Prime Minister Benjamin Netanyahu has accused Hamas militants of kidnapping the youths last week, but has warned that the hunt for them "may take time." Israel has said it holds Palestinian president Mahmud Abbas responsible for the safe return of the three, with Netanyahu phoning him to demand his help in the search efforts in what was their first direct political contact since 2012.

So far, there has been no formal claim of responsibility, and Hamas has dismissed Israel's accusations as "stupid." On Monday, the European Union condemned "in the strongest terms the abduction of three Israeli students" calling for their immediate release.

"It is, frankly, despicable that children's lives should be put in danger in this way," Lars Faaborg-Andersen, the EU's ambassador to Israel, said in a statement.

Smashing Hamas

Israel's security cabinet decided Monday to expand moves against Hamas and smash its political and social infrastructure in the West Bank, officials said.

"As long as our boys remain abducted, Hamas will feel pursued, paralysed and threatened," said Lieutenant Colonel Peter Lerner, the military's official spokesman.

"We are committed to resolving the kidnapping and debilitating Hamas terrorist capacities, its infrastructure and its recruiting institutions," he said.

Ministers also examined the possibility of banishing its senior members to Gaza and demolishing their West Bank homes, media reports said.

Meeting again Tuesday for three hours, the security cabinet decided to further "increase pressure" on Hamas, an official told AFP, saying there was "a discussion about steps that can be taken against Hamas prisoners." He gave no further details, but press reports said the aim was to harshen the conditions for Hamas prisoners being held by Israel.

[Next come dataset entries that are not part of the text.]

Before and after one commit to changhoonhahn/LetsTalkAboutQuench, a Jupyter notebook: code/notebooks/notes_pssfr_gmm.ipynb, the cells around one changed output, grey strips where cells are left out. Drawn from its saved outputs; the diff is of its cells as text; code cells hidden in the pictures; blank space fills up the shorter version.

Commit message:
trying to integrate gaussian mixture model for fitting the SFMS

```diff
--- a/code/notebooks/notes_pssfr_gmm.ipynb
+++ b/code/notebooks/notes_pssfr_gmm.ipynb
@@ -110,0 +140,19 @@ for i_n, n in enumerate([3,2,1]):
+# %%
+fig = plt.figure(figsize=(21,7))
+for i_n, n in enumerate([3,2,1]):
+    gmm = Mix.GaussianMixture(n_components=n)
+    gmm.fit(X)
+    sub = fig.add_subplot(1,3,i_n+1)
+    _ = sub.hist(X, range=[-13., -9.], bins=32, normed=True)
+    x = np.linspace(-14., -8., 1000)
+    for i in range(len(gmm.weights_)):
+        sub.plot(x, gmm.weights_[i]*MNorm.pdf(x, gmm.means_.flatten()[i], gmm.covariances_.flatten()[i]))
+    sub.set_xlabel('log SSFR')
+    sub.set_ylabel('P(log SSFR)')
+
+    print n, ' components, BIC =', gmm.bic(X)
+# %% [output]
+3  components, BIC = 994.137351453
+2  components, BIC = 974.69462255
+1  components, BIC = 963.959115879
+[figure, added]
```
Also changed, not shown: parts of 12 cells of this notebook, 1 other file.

'Entry ticket to hell'

"Israel has decided to perform a root canal to uproot everything green in the West Bank," said army radio, referring to the colour representing Hamas.

Economy Minister Naftali Bennett told the radio Israel had decided to "dramatically" change its approach to the Islamist movement.

"We will turn membership in Hamas into an entry ticket to hell," he said.

Writing in Yediot Aharonot, Alex Fishman said the kidnapping had created a "one-time operational opportunity" which Israel would use "to castrate" Hamas and suppress its "strongholds in Palestinian Authority territory to the greatest extent possible." Pundits said Israel wanted to bring about the collapse of a newly-formed Palestinian unity government backed by Hamas, the first fruits of a reconciliation deal between rival leaders in the West Bank and Gaza which has been denounced by Netanyahu.

Crushing Hamas's infrastructure would weaken the movement ahead of Palestinian elections which, under the unity deal, are supposed to take place by the year's end, Fishman wrote.

But as the manhunt entered its fifth day, commentators voiced concern about growing reports of clashes around the West Bank, sparking fears that an already tense situation could rapidly escalate.

On Monday, troops shot dead a 19-year-old Palestinian during clashes in Jalazoun camp north of Ramallah.

And overnight, soldiers troops shot another Palestinian suspected of trying to infiltrate a settlement in the same area, the army said. Unconfirmed reports said he was in serious condition.

In Gaza, the Israeli air force carried out a fourth straight night of air strikes after militants fired more rockets over the border.